WHAT THIS TASK INVOLVES. Read through the listing below, and copy every line where the string "components" appears.

DATA RECORDS.
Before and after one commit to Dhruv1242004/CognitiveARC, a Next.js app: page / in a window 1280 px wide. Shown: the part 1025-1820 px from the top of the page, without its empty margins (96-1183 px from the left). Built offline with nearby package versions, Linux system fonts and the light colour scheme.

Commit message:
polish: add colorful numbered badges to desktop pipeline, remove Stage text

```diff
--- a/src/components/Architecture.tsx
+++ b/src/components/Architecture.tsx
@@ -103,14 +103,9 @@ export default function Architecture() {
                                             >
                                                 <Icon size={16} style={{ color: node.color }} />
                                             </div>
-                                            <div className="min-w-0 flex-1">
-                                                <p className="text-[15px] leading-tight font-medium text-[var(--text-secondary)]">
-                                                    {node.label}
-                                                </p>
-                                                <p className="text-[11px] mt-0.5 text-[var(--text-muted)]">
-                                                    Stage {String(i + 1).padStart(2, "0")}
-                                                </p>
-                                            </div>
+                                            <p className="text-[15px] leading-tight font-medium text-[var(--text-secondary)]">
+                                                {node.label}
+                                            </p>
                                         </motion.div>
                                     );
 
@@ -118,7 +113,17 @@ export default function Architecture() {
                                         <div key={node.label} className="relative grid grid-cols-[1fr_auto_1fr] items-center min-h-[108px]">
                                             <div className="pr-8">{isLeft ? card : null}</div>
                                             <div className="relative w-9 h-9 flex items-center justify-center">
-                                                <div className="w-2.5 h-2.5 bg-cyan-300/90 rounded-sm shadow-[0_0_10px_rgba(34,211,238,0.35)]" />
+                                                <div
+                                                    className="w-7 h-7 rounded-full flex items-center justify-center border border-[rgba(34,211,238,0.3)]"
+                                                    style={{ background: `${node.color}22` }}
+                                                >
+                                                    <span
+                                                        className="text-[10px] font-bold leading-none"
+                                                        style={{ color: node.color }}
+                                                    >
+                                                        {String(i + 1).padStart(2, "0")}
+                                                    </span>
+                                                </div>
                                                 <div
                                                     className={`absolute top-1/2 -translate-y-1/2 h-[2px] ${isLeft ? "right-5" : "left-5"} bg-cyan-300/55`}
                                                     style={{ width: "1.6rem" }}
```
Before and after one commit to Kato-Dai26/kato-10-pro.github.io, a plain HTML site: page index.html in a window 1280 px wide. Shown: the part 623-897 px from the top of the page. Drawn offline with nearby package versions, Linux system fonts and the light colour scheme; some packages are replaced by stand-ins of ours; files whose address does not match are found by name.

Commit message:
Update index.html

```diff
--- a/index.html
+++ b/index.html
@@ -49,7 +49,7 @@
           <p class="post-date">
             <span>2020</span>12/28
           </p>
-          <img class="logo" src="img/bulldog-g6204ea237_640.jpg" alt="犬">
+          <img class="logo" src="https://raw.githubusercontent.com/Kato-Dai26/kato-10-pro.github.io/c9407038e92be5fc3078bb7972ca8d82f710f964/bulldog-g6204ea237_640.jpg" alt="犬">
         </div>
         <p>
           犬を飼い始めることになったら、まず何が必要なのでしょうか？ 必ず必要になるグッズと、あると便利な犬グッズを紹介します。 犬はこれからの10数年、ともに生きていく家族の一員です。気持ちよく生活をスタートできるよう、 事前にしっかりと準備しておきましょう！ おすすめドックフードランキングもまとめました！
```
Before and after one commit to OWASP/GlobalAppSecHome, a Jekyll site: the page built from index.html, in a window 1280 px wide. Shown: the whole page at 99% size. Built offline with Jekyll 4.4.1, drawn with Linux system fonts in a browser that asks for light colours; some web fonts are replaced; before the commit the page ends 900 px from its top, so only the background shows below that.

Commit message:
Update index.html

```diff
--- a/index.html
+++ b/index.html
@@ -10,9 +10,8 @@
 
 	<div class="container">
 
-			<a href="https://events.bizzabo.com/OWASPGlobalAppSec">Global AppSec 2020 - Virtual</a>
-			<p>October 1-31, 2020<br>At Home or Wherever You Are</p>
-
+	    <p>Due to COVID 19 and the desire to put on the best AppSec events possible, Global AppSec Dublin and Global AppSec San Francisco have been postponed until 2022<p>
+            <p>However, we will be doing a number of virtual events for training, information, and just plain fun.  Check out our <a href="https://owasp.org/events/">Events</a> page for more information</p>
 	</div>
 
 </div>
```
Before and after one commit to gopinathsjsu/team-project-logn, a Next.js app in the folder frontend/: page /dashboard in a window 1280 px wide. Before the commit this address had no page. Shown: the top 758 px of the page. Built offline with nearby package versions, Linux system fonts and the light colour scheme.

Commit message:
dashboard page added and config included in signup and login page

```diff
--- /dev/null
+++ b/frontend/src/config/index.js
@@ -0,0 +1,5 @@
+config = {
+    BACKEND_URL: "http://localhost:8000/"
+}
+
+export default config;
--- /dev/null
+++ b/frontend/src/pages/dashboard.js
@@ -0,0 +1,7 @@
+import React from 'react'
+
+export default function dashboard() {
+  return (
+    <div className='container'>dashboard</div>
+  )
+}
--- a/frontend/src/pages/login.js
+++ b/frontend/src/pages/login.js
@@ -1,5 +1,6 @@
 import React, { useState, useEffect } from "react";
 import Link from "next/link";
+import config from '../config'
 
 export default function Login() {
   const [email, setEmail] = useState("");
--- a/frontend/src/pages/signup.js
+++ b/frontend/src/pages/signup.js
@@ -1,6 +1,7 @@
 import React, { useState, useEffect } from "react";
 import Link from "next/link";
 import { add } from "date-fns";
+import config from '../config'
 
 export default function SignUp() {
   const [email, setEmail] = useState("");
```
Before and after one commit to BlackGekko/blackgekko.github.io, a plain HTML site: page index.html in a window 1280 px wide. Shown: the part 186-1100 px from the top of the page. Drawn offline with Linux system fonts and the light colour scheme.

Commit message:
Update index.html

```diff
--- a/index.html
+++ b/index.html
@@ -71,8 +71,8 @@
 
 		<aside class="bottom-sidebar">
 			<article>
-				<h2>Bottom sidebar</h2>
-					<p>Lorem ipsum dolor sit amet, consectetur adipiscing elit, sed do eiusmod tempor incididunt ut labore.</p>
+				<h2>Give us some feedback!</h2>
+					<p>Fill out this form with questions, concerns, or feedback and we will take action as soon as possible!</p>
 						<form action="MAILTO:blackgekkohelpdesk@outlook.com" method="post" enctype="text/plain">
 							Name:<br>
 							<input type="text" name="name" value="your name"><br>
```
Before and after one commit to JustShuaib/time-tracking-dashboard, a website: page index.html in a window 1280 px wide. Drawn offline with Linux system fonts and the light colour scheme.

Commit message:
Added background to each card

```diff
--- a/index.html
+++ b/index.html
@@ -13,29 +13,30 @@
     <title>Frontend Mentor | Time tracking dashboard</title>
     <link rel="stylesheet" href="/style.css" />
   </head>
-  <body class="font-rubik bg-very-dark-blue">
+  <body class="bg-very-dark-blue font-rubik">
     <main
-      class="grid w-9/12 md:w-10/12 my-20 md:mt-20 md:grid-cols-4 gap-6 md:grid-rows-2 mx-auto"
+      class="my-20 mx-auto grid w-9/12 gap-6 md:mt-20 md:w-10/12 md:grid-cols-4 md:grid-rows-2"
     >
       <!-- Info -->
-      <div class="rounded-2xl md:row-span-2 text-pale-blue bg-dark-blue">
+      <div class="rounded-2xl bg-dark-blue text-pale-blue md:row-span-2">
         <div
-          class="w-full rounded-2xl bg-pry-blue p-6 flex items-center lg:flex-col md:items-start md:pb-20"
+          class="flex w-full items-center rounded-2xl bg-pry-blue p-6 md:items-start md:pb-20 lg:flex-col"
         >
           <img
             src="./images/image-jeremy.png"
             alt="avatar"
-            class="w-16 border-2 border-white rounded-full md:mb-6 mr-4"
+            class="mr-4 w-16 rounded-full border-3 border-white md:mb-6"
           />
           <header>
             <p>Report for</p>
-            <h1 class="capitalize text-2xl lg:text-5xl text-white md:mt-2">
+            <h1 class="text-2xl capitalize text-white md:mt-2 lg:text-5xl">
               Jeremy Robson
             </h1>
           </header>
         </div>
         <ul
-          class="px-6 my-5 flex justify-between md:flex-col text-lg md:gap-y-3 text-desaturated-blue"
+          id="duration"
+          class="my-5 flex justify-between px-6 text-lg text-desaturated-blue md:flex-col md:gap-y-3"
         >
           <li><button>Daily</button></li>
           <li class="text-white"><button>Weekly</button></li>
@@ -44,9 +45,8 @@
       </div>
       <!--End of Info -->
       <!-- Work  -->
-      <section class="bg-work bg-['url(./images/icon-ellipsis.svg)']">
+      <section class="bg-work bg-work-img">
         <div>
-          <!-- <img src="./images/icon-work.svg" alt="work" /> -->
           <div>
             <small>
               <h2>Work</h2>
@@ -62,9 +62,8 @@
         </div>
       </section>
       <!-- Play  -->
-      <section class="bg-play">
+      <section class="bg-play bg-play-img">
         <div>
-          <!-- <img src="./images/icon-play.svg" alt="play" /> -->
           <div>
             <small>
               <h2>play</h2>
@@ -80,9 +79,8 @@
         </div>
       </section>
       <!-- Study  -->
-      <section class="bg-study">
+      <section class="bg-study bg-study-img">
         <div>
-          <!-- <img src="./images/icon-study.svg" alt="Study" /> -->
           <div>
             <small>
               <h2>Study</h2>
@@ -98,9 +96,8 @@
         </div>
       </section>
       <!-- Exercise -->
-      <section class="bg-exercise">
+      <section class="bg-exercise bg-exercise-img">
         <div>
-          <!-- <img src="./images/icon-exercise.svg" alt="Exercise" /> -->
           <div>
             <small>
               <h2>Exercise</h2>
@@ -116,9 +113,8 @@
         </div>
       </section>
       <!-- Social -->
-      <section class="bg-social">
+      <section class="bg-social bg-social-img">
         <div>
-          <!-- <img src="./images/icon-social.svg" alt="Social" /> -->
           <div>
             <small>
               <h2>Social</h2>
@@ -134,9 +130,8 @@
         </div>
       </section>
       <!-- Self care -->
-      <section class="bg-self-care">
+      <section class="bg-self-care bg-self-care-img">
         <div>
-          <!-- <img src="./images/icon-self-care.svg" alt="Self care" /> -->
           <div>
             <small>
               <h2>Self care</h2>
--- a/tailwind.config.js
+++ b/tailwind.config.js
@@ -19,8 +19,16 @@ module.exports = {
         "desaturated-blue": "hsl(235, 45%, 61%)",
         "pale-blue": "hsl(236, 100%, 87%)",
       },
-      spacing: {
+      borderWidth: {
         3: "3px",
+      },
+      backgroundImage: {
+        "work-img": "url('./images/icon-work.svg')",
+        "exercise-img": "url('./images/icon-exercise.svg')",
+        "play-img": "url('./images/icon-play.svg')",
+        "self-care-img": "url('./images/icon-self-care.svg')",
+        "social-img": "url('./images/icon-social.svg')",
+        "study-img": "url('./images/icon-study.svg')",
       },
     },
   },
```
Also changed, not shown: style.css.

YOUR RESPONSE.
--- a/src/components/Architecture.tsx
+++ b/src/components/Architecture.tsx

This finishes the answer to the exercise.